[DATA FOR THIS EXERCISE — start]

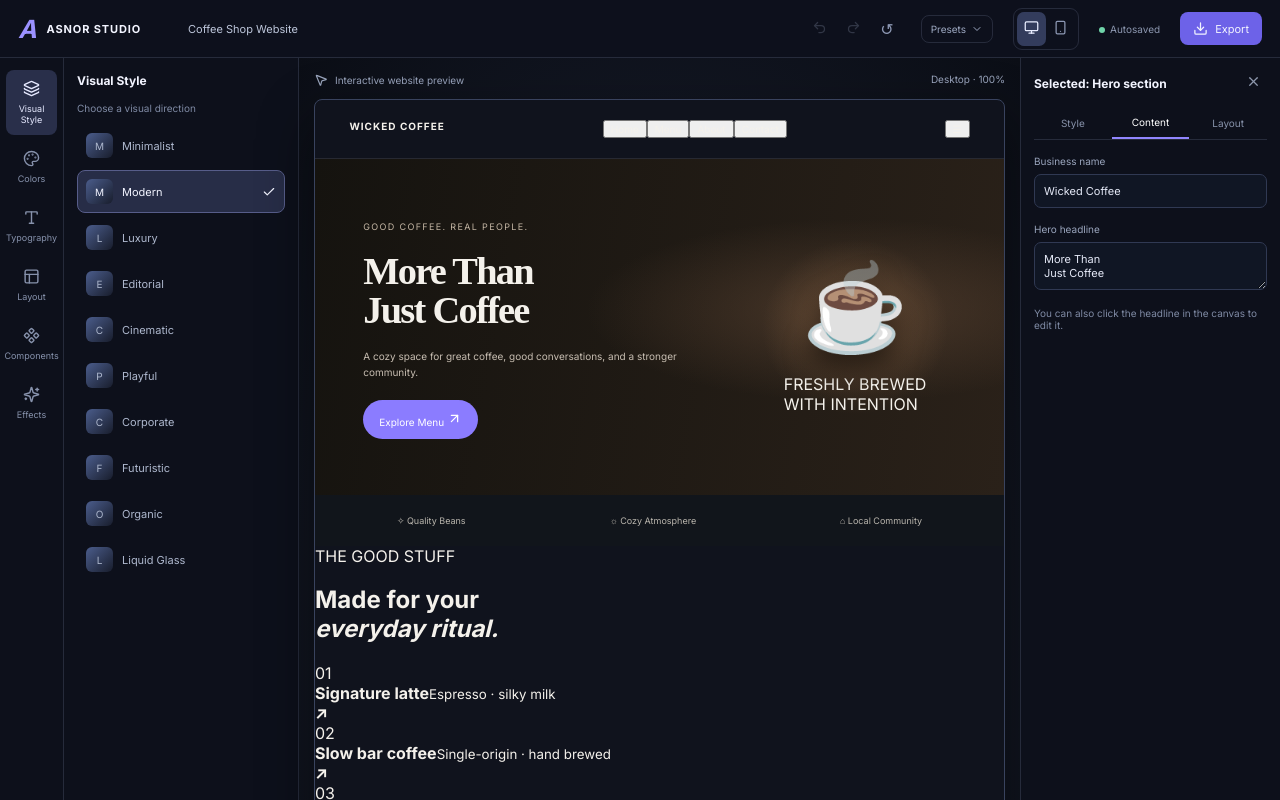
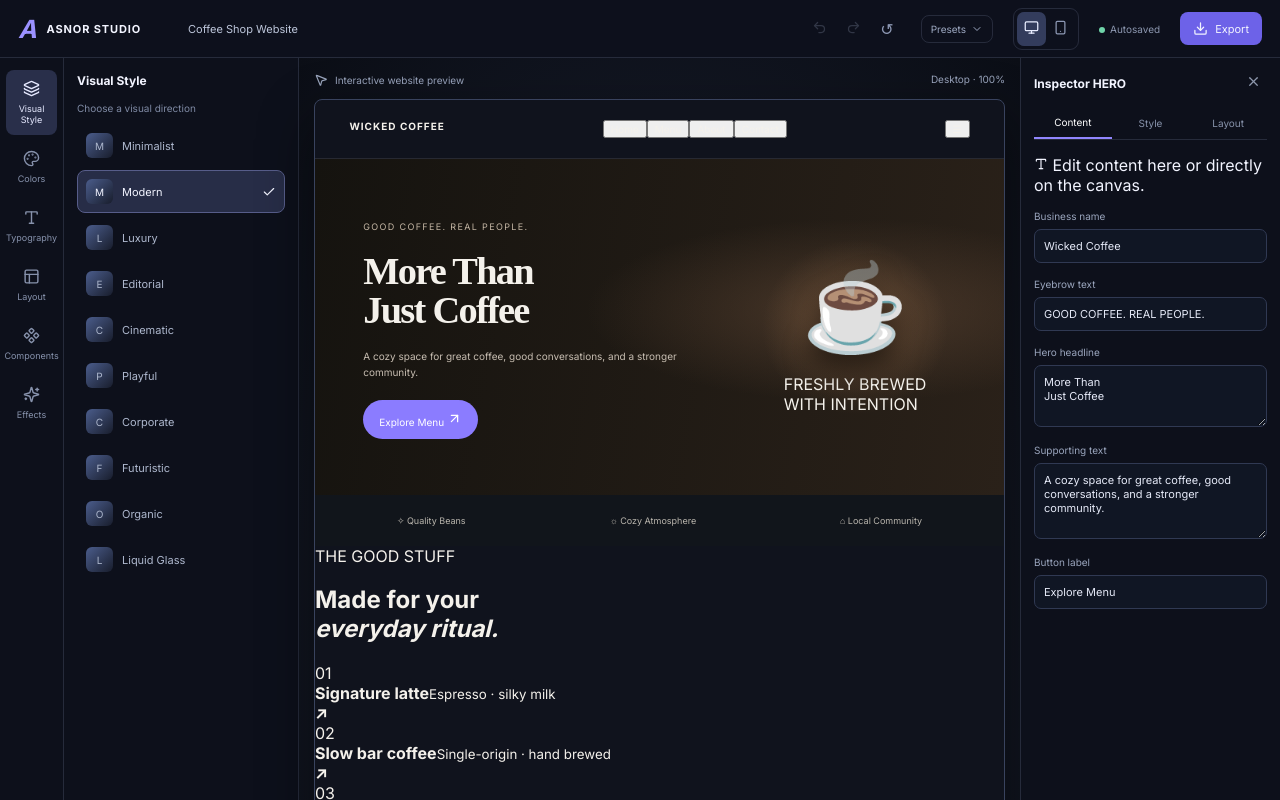
Before and after one commit to azuleermenu-dot/Asnor-Ali-Studio, a Next.js app: page / in a window 1280 px wide. Both pictures are taken after a click on the button "Explore preview ↗". Built offline with nearby package versions, Linux system fonts and the light colour scheme.

Commit message:
Expand inspector content editing controls

```diff
--- a/components/studio/InspectorPanel.tsx
+++ b/components/studio/InspectorPanel.tsx
@@ -1,49 +1,21 @@
 "use client";
-
 import { useState } from "react";
-import { X } from "lucide-react";
-
-type Props = {
-  businessName: string;
-  setBusinessName: (value: string) => void;
-  heading: string;
-  setHeading: (value: string) => void;
-  onClose: () => void;
-};
-
-export default function InspectorPanel(props: Props) {
-  const [tab, setTab] = useState("Content");
-
-  return (
-    <aside className="inspector">
-      <div className="panelHead">
-        <b>Selected: Hero section</b>
-        <button onClick={props.onClose} aria-label="Close inspector"><X size={15} /></button>
-      </div>
-      <div className="tabs">
-        {["Style", "Content", "Layout"].map(item => (
-          <button key={item} className={tab === item ? "active" : ""} onClick={() => setTab(item)}>{item}</button>
-        ))}
-      </div>
-      {tab === "Content" && (
-        <>
-          <label>Business name<input value={props.businessName} onChange={event => props.setBusinessName(event.target.value)} /></label>
-          <label>Hero headline<textarea value={props.heading} onChange={event => props.setHeading(event.target.value)} /></label>
-          <p className="muted">You can also click the headline in the canvas to edit it.</p>
-        </>
-      )}
-      {tab === "Style" && (
-        <>
-          <label>Background<select defaultValue="Warm"><option>Warm</option><option>Dark</option><option>Light</option></select></label>
-          <label>Overlay strength<input type="range" defaultValue="40" /></label>
-        </>
-      )}
-      {tab === "Layout" && (
-        <>
-          <label>Text alignment<select defaultValue="Left"><option>Left</option><option>Center</option><option>Right</option></select></label>
-          <label>Section spacing<input type="range" defaultValue="50" /></label>
-        </>
-      )}
-    </aside>
-  );
+import { X, Type, MousePointer2 } from "lucide-react";
+type Props={businessName:string;setBusinessName:(v:string)=>void;heading:string;setHeading:(v:string)=>void;tagline:string;setTagline:(v:string)=>void;bodyCopy:string;setBodyCopy:(v:string)=>void;cta:string;setCta:(v:string)=>void;onClose:()=>void};
+export default function InspectorPanel(p:Props){
+ const [tab,setTab]=useState("Content");
+ return <aside className="inspector">
+  <div className="panelHead"><b>Inspector <span className="inspectorBadge">HERO</span></b><button onClick={p.onClose} aria-label="Close inspector"><X size={15}/></button></div>
+  <div className="tabs">{["Content","Style","Layout"].map(x=><button key={x} className={tab===x?"active":""} onClick={()=>setTab(x)}>{x}</button>)}</div>
+  {tab==="Content"&&<div className="inspectorFields">
+   <div className="inspectorNote"><Type size={14}/> Edit content here or directly on the canvas.</div>
+   <label>Business name<input value={p.businessName} onChange={e=>p.setBusinessName(e.target.value)}/></label>
+   <label>Eyebrow text<input value={p.tagline} onChange={e=>p.setTagline(e.target.value)}/></label>
+   <label>Hero headline<textarea rows={3} value={p.heading} onChange={e=>p.setHeading(e.target.value)}/></label>
+   <label>Supporting text<textarea rows={4} value={p.bodyCopy} onChange={e=>p.setBodyCopy(e.target.value)}/></label>
+   <label>Button label<input value={p.cta} onChange={e=>p.setCta(e.target.value)}/></label>
+  </div>}
+  {tab==="Style"&&<div className="inspectorFields"><div className="inspectorNote"><MousePointer2 size={14}/> Use the left-side tools to change global colors, typography, and components.</div><p className="muted">Changes update the live canvas immediately and are saved to your project.</p></div>}
+  {tab==="Layout"&&<div className="inspectorFields"><p className="muted">Use the Layout tool to switch between editorial, minimal, grid, asymmetric, and card-based structures. Use the device controls to preview responsive behavior.</p></div>}
+ </aside>;
 }
```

[DATA FOR THIS EXERCISE — finish]

#### DIRECTIONS FOR THIS TASK:
Each line of the data must be restated exactly, and the pictures must be left out.

#### WRITTEN SOLUTION:
Before and after one commit to azuleermenu-dot/Asnor-Ali-Studio, a Next.js app: page / in a window 1280 px wide. Both pictures are taken after a click on the button "Explore preview ↗". Built offline with nearby package versions, Linux system fonts and the light colour scheme.

Commit message:
Expand inspector content editing controls

```diff
--- a/components/studio/InspectorPanel.tsx
+++ b/components/studio/InspectorPanel.tsx
@@ -1,49 +1,21 @@
 "use client";
-
 import { useState } from "react";
-import { X } from "lucide-react";
-
-type Props = {
-  businessName: string;
-  setBusinessName: (value: string) => void;
-  heading: string;
-  setHeading: (value: string) => void;
-  onClose: () => void;
-};
-
-export default function InspectorPanel(props: Props) {
-  const [tab, setTab] = useState("Content");
-
-  return (
-    <aside className="inspector">
-      <div className="panelHead">
-        <b>Selected: Hero section</b>
-        <button onClick={props.onClose} aria-label="Close inspector"><X size={15} /></button>
-      </div>
-      <div className="tabs">
-        {["Style", "Content", "Layout"].map(item => (
-          <button key={item} className={tab === item ? "active" : ""} onClick={() => setTab(item)}>{item}</button>
-        ))}
-      </div>
-      {tab === "Content" && (
-        <>
-          <label>Business name<input value={props.businessName} onChange={event => props.setBusinessName(event.target.value)} /></label>
-          <label>Hero headline<textarea value={props.heading} onChange={event => props.setHeading(event.target.value)} /></label>
-          <p className="muted">You can also click the headline in the canvas to edit it.</p>
-        </>
-      )}
-      {tab === "Style" && (
-        <>
-          <label>Background<select defaultValue="Warm"><option>Warm</option><option>Dark</option><option>Light</option></select></label>
-          <label>Overlay strength<input type="range" defaultValue="40" /></label>
-        </>
-      )}
-      {tab === "Layout" && (
-        <>
-          <label>Text alignment<select defaultValue="Left"><option>Left</option><option>Center</option><option>Right</option></select></label>
-          <label>Section spacing<input type="range" defaultValue="50" /></label>
-        </>
-      )}
-    </aside>
-  );
+import { X, Type, MousePointer2 } from "lucide-react";
+type Props={businessName:string;setBusinessName:(v:string)=>void;heading:string;setHeading:(v:string)=>void;tagline:string;setTagline:(v:string)=>void;bodyCopy:string;setBodyCopy:(v:string)=>void;cta:string;setCta:(v:string)=>void;onClose:()=>void};
+export default function InspectorPanel(p:Props){
+ const [tab,setTab]=useState("Content");
+ return <aside className="inspector">
+  <div className="panelHead"><b>Inspector <span className="inspectorBadge">HERO</span></b><button onClick={p.onClose} aria-label="Close inspector"><X size={15}/></button></div>
+  <div className="tabs">{["Content","Style","Layout"].map(x=><button key={x} className={tab===x?"active":""} onClick={()=>setTab(x)}>{x}</button>)}</div>
+  {tab==="Content"&&<div className="inspectorFields">
+   <div className="inspectorNote"><Type size={14}/> Edit content here or directly on the canvas.</div>
+   <label>Business name<input value={p.businessName} onChange={e=>p.setBusinessName(e.target.value)}/></label>
+   <label>Eyebrow text<input value={p.tagline} onChange={e=>p.setTagline(e.target.value)}/></label>
+   <label>Hero headline<textarea rows={3} value={p.heading} onChange={e=>p.setHeading(e.target.value)}/></label>
+   <label>Supporting text<textarea rows={4} value={p.bodyCopy} onChange={e=>p.setBodyCopy(e.target.value)}/></label>
+   <label>Button label<input value={p.cta} onChange={e=>p.setCta(e.target.value)}/></label>
+  </div>}
+  {tab==="Style"&&<div className="inspectorFields"><div className="inspectorNote"><MousePointer2 size={14}/> Use the left-side tools to change global colors, typography, and components.</div><p className="muted">Changes update the live canvas immediately and are saved to your project.</p></div>}
+  {tab==="Layout"&&<div className="inspectorFields"><p className="muted">Use the Layout tool to switch between editorial, minimal, grid, asymmetric, and card-based structures. Use the device controls to preview responsive behavior.</p></div>}
+ </aside>;
 }
```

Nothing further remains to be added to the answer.